Taco Bell now looks to join the fray with their latest creation. According to Chew Boom, Taco Bell has started testing out its Cravetarian Taco. This new taco is loaded with shredded cheddar cheese, lettuce, tomatoes, sour cream, and a proprietary plant-based meat made from peas and chickpeas, all loaded into a crunchy corn taco shell. The meat alternative only appears at a single Taco Bell located in Tustin, California, but if the mood strikes, you can swap out any meat in any item for the new plant-based protein. The Cravetarian Taco is now available for $2.19, but if you choose to sub in some of the new certified vegan protein to any of Taco Bell's standard fare, you won't face any additional charges.

A new world of flavor for Tex-Mex fans

If the product takes off at the test location in Tustin, California, Taco Bell fans might be able to see this new item on menus nationwide sooner rather than later.
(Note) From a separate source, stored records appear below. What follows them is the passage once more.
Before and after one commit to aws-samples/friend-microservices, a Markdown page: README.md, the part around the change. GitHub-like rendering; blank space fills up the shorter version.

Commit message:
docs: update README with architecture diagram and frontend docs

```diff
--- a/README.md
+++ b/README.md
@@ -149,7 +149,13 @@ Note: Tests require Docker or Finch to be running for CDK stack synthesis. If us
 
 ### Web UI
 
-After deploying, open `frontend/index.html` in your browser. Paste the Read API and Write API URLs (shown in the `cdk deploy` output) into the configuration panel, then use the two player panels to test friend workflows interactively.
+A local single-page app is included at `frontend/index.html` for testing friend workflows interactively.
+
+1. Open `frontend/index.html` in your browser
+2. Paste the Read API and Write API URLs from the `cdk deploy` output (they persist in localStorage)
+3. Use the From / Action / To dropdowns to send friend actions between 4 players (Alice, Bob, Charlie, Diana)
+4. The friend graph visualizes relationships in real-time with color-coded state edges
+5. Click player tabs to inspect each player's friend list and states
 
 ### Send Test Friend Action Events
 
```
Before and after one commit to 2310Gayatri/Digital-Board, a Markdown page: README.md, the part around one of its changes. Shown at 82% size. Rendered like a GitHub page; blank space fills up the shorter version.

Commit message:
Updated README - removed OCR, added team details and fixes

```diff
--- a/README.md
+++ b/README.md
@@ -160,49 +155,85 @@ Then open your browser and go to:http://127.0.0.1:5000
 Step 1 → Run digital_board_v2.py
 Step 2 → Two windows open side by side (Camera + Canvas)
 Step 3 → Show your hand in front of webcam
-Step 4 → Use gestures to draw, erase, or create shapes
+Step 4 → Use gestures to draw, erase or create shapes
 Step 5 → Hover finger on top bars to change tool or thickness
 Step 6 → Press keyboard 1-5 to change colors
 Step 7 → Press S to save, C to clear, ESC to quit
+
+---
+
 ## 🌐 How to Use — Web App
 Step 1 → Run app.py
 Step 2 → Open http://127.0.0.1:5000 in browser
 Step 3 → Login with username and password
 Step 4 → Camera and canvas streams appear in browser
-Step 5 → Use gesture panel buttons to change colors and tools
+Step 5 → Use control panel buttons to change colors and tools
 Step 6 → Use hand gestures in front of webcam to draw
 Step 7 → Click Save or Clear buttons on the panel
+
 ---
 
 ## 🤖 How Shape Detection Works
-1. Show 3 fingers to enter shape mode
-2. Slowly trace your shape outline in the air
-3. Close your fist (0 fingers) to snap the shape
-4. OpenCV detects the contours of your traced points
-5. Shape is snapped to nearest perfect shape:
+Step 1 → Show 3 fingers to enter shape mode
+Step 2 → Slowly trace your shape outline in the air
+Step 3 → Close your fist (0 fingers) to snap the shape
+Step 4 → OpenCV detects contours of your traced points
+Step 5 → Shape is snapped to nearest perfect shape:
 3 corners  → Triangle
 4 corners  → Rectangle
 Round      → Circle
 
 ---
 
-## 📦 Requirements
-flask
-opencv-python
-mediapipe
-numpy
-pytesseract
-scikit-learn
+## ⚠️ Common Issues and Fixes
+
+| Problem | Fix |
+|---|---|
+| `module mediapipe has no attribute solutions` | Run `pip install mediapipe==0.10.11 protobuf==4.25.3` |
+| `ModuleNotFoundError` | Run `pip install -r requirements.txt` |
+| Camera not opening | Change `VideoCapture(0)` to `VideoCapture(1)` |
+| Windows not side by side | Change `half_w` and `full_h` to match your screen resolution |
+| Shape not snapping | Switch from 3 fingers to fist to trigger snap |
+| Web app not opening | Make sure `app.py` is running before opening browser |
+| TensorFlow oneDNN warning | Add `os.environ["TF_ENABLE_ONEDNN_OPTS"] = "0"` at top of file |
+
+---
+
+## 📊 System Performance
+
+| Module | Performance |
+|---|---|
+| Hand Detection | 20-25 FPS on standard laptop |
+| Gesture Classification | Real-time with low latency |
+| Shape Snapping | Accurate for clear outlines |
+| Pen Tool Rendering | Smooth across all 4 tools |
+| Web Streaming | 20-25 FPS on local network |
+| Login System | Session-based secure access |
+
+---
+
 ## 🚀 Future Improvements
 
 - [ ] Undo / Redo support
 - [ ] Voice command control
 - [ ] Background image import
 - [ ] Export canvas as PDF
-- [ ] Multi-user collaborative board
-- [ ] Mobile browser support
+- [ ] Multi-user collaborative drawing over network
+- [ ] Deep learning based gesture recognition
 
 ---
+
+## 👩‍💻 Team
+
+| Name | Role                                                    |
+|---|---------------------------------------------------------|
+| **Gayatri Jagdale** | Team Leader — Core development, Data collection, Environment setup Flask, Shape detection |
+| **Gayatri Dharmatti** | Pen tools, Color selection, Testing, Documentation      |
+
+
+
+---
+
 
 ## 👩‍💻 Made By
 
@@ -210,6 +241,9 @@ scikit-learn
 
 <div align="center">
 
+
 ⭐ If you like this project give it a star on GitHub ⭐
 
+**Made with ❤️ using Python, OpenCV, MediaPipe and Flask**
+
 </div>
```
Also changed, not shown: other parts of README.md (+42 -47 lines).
According to CNBC, Taco Bell had teased consumers with a new plant-centric Beyond Meat menu item in January, and it looks like they have finally made good on that claim. The item tests until April 29th, meaning you only have a short time to try it out or plan a road trip to get a taste of the new potential item. With any luck, you might also see this alternative protein hit menus at other Yum brand restaurants, like Pizza Hut and KFC.

If you're not anywhere near Tustin in the next few weeks, with a bit of luck, you can enjoy a Cravetarian Taco nationwide in the future. If the test phase goes well, you can see how the alternative protein holds up against other plant-based competitors.